Software used for this project:

Pureref
Photoshop
Mari
Maya
V-Ray

Selecting Photos for Projection

From the photos provided to me I selected the photos that contained the least amount of lighting information for painting the projection. This is because the diffuse maps should be flat and contain no lighting information, otherwise during the rendering stage the material would not interact properly with the lights in the scene.

Selected photos used for projection, photos provided by Think Tank Online

Creating Base Tileable Textures

Next, I took the photos to be used for projection to create tileables in Photoshop. I cropped out a section of the cloth from the photo that has the flattest lighting and turned it into a tileable texture. I did this for each different type of cloth. This is so that the areas that don’t have projection will have a base layer.

Tilable photos created in Photoshop

Creating the Diffuse Map

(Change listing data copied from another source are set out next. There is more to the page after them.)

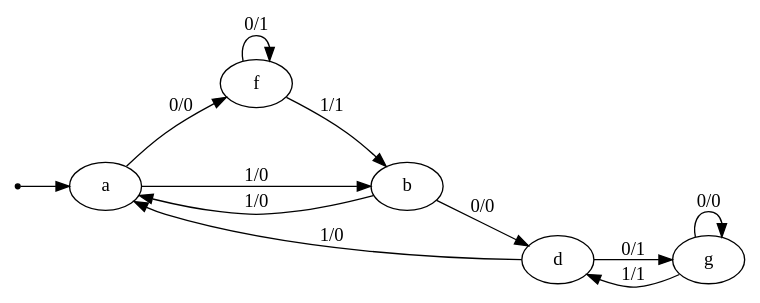
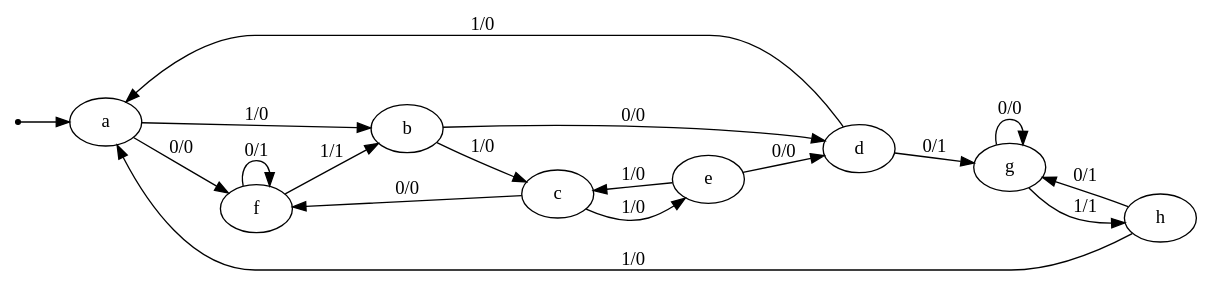
The diagram in example/myTest/kiss/case2/input.dot (Ting-Tech/StateMinimization), drawn with Graphviz before and after one commit. The commit also changed 16 other files, not shown here.

```diff
--- a/example/myTest/kiss/case2/input.dot
+++ b/example/myTest/kiss/case2/input.dot
@@ -1,22 +1,31 @@
 digraph STG {
 	rankdir=LR;
 
 	INIT [shape=point];
 	a [label="a"];
 	f [label="f"];
 	b [label="b"];
 	d [label="d"];
+	c [label="c"];
+	e [label="e"];
 	g [label="g"];
+	h [label="h"];
 
 	INIT -> a;
+	a -> f [label="0/0"];
 	a -> b [label="1/0"];
-	a -> f [label="0/0"];
+	f -> f [label="0/1"];
 	f -> b [label="1/1"];
-	f -> f [label="0/1"];
-	b -> a [label="1/0"];
 	b -> d [label="0/0"];
+	b -> c [label="1/0"];
+	d -> g [label="0/1"];
 	d -> a [label="1/0"];
-	d -> g [label="0/1"];
-	g -> d [label="1/1"];
+	c -> f [label="0/0"];
+	c -> e [label="1/0"];
+	e -> d [label="0/0"];
+	e -> c [label="1/0"];
 	g -> g [label="0/0"];
+	g -> h [label="1/1"];
+	h -> g [label="0/1"];
+	h -> a [label="1/0"];
 }
```
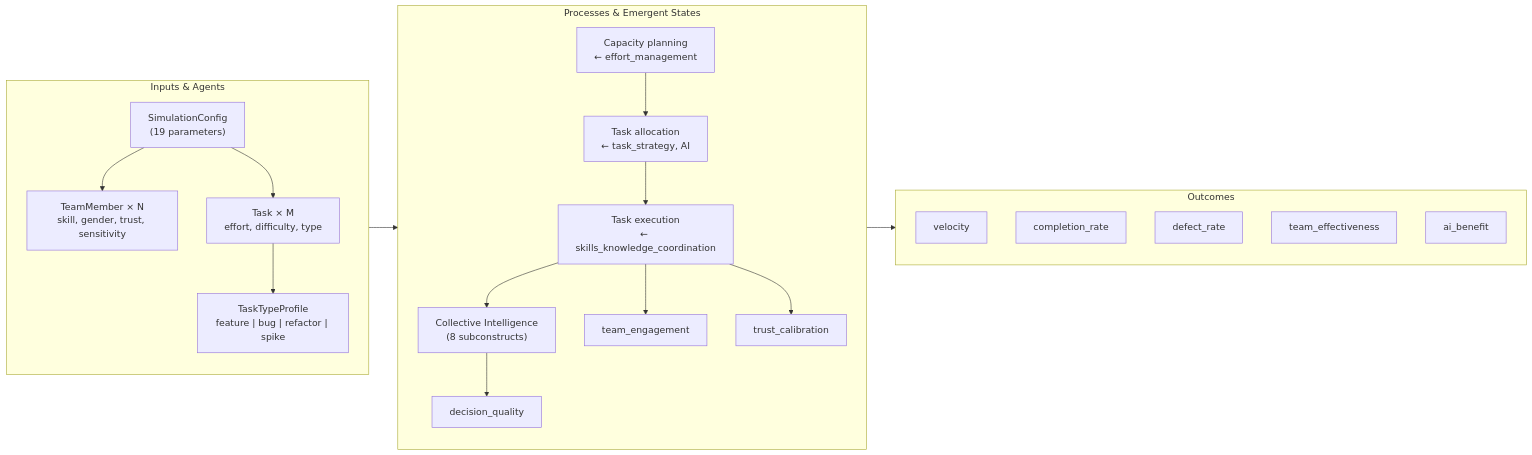
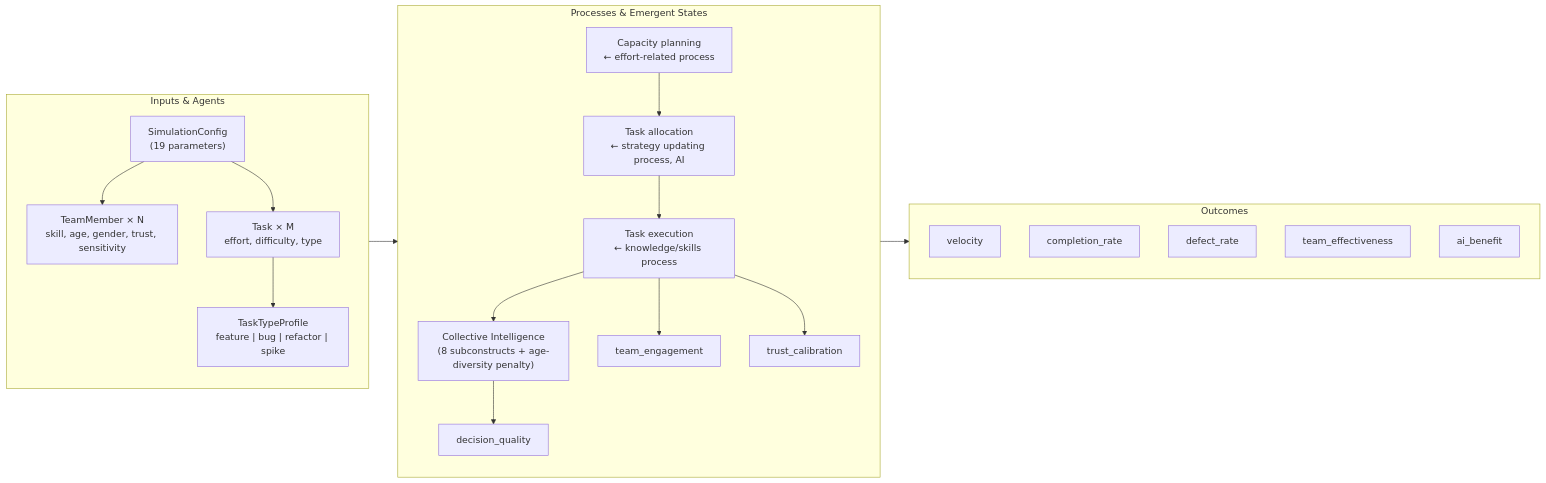
The first of 8 diagrams in docs/CONCEPTUAL_MODEL.md (arslansultandogar/agile-simulator), drawn with Mermaid before and after one commit. The commit also changed other lines of this file and 16 other files, not shown here.

````diff
--- a/docs/CONCEPTUAL_MODEL.md
+++ b/docs/CONCEPTUAL_MODEL.md
@@ -29,40 +29,40 @@
 ```mermaid
 flowchart LR
     subgraph IN["Inputs & Agents"]
         direction TB
         CFG["SimulationConfig<br/>(19 parameters)"]
-        TM["TeamMember × N<br/>skill, gender, trust, sensitivity"]
+        TM["TeamMember × N<br/>skill, age, gender, trust, sensitivity"]
         TK["Task × M<br/>effort, difficulty, type"]
         TTP["TaskTypeProfile<br/>feature | bug | refactor | spike"]
         CFG --> TM
         CFG --> TK
         TK --> TTP
     end
 
     subgraph MID["Processes & Emergent States"]
         direction TB
-        CAP["Capacity planning<br/>← effort_management"]
-        ALLOC["Task allocation<br/>← task_strategy, AI"]
-        EXEC["Task execution<br/>← skills_knowledge_coordination"]
-        CI["Collective Intelligence<br/>(8 subconstructs)"]
+        CAP["Capacity planning<br/>← effort-related process"]
+        ALLOC["Task allocation<br/>← strategy updating process, AI"]
+        EXEC["Task execution<br/>← knowledge/skills process"]
+        CI["Collective Intelligence<br/>(8 subconstructs + age-diversity penalty)"]
         TE["team_engagement"]
         TC["trust_calibration"]
         DQ["decision_quality"]
         CAP --> ALLOC --> EXEC
         EXEC --> CI
         EXEC --> TE
         EXEC --> TC
         CI --> DQ
     end
 
     subgraph OUT["Outcomes"]
         direction TB
         VEL["velocity"]
         COMP["completion_rate"]
         DEF["defect_rate"]
         EFF["team_effectiveness"]
         AIB["ai_benefit"]
     end
 
     IN --> MID --> OUT
 ```
````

Inside Mari, I baked the curvature and AO maps using Modo render, and I created different isolation masks for different materials. I started building my diffuse map first and applied the base textures I created in Photoshop to different parts of the shoe. Then I added some breakup with a cloud procedural layer. Next, I started to project the images I selected by painting through the image onto the model. I set my paint buffer to ‘ClearOnly’ to allow more flexibility with painting.

To make the projection align with the model, I used the slurp and warp tool to fit the projection to the shape of the model. I kept the projections in separate layers for each section of the shoe for more accurate adjustments later made with HSV and levels. The diffuse for the metal part of the shoe will be added into the specular channel so in the diffuse channel the metal is black.

Diffuse map created in Mari

Displacement, Bump, Spec and Gloss Maps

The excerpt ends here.